Pictured: you with your friends in the near future.
There’s a new idea floating around: people may only be allowed to interact with a small social circle in order to make it easy for the government to contain viruses.
Chief constables are urging ministers not to ask the police to enforce loosened coronavirus lockdown rules amid fears doing so will be ‘impossible’.
Senior officers are worried that if they are tasked with making sure people stick to eased social distancing measures it could damage the relationship between the police and the public.
There is particular concern about the prospect of trying to make sure people adhere to the concept of only meeting with a strict ‘bubble’ of friends or family – one of the ways forward believed to be being considered by ministers.
Chief constables are therefore arguing the nation should be trusted to play by the rules so officers can go back to tackling crime which experts believe will increase after lockdown is lifted.
Nicola Sturgeon, the Scottish First Minister, has previously said her devolved administration is weighing up the merits of a ‘bubble’ scheme, with the UK government also thought to be looking at the idea.

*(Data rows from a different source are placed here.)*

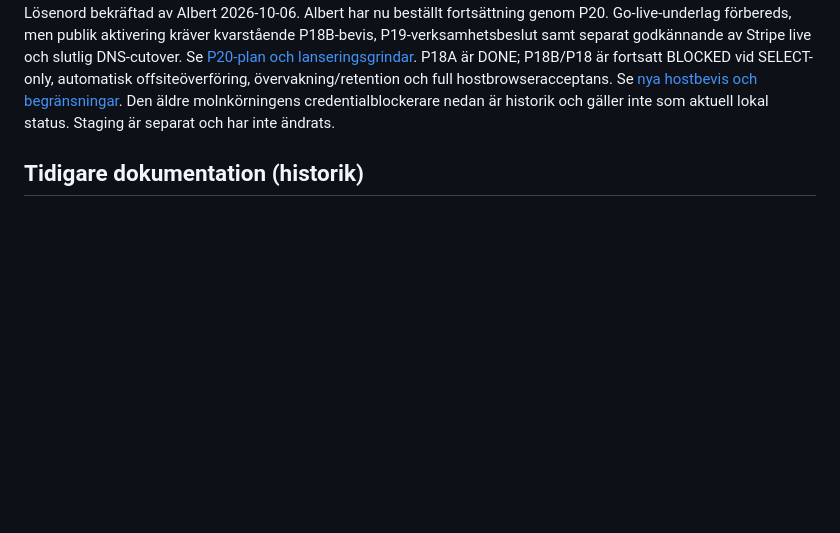
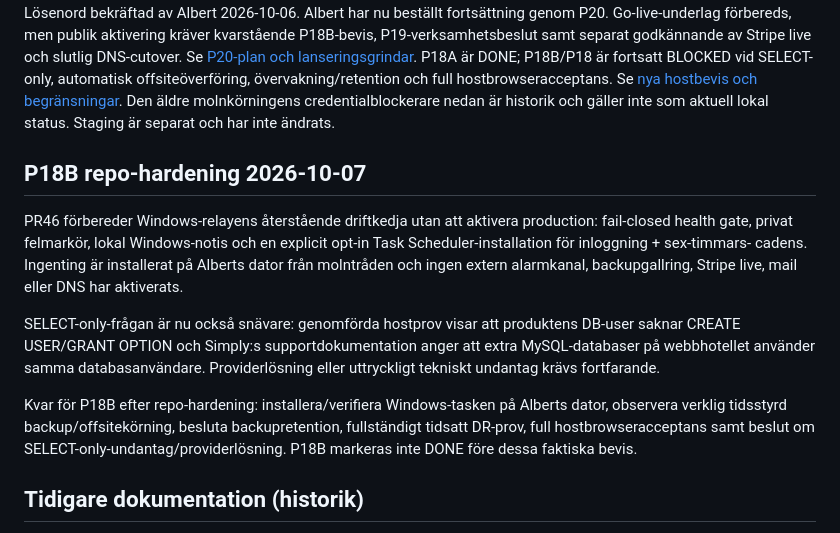
Before and after one commit to AlbertAndersson/Tran-s-bois, a Markdown page: docs/CURRENT_STATUS.md, the part around the change. Rendered like a GitHub page; blank space fills up the shorter version.

Commit message:
P18B: record repo hardening and narrowed blockers

```diff
--- a/docs/CURRENT_STATUS.md
+++ b/docs/CURRENT_STATUS.md
@@ -16,6 +16,25 @@ P18A är DONE; P18B/P18 är fortsatt BLOCKED vid SELECT-only, automatisk
 offsiteöverföring, övervakning/retention och full hostbrowseracceptans. Se [nya hostbevis och begränsningar](P18B-LOCAL-HOST-EVIDENCE.md).
 Den äldre molnkörningens credentialblockerare nedan är historik och gäller
 inte som aktuell lokal status. Staging är separat och har inte ändrats.
+
+## P18B repo-hardening 2026-10-07
+
+PR46 förbereder Windows-relayens återstående driftkedja utan att aktivera
+production: fail-closed health gate, privat felmarkör, lokal Windows-notis och
+en explicit opt-in Task Scheduler-installation för inloggning + sex-timmars-
+cadens. Ingenting är installerat på Alberts dator från molntråden och ingen
+extern alarmkanal, backupgallring, Stripe live, mail eller DNS har aktiverats.
+
+SELECT-only-frågan är nu också snävare: genomförda hostprov visar att produktens
+DB-user saknar CREATE USER/GRANT OPTION och Simply:s supportdokumentation anger
+att extra MySQL-databaser på webbhotellet använder samma databasanvändare.
+Providerlösning eller uttryckligt tekniskt undantag krävs fortfarande.
+
+Kvar för P18B efter repo-hardening: installera/verifiera Windows-tasken på
+Alberts dator, observera verklig tidsstyrd backup/offsitekörning, besluta
+backupretention, fullständigt tidsatt DR-prov, full hostbrowseracceptans samt
+beslut om SELECT-only-undantag/providerlösning. P18B markeras inte DONE före
+dessa faktiska bevis.
 
 ## Tidigare dokumentation (historik)
 
```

This would allow people to meet with a select group of close friends or family but it would only work if the selection of people always remained the same.
The idea of asking the police to make sure that people are only meeting with the same group of people has sparked widespread concern at forces up and down the country.
One chief constable told The Times: ‘If people are allowed to meet up with a circle of up to ten people, we shouldn’t be asked to police that. How ridiculous is that?
‘It would be impossible to police. We are in discussion with the government on what we can do but there is going to have to be a different approach.’
A second chief constable said: ‘We are clear that we don’t want to be relied on for enforcement as restrictions are lifted.’
A third insisted the public should be trusted to take responsibility for their actions as they have largely been asked to during the first phase of lockdown.
They said that will be ‘even more important in the next phase’, adding: ‘When the rules become more complex, of course it will be difficult to expect the police to have a role in enforcing them.’
Boris Johnson is expected to unveil his lockdown exit strategy in an address to the nation on Sunday, having delayed the announcement from Thursday as frantic work continues in Whitehall.
It won’t be the police who will be monitoring that.
The easiest way to ensure that people only ever interact with the same selection of 10 other people is to build that into the NHS coronavirus contact tracing app.
It will be like some kind of social media application, where people fill their 10 slots of “friends” with people they want to interact with in order for the government to know, at all times, who is interacting with whom.
The excuse is, of course, that they have to “trace contact” in order to contain possible outbreaks.
Pictured: expert manipulating dangerous coronavirus sample.
They may even make it so that you have to submit an “interaction request” for the government to approve every time you want to meet with someone.
This will ensure that people remain isolated from each other, that they cannot spread ideas and form a resistance to the government’s tyranny. With the internet fully locked down, they’re not going to be getting any information other than official virus hysteria.
None of this is about public health and keeping old people in nursing homes from getting the flu. This is a massive social engineering program to give birth to a new kind of society.
And this is just getting started.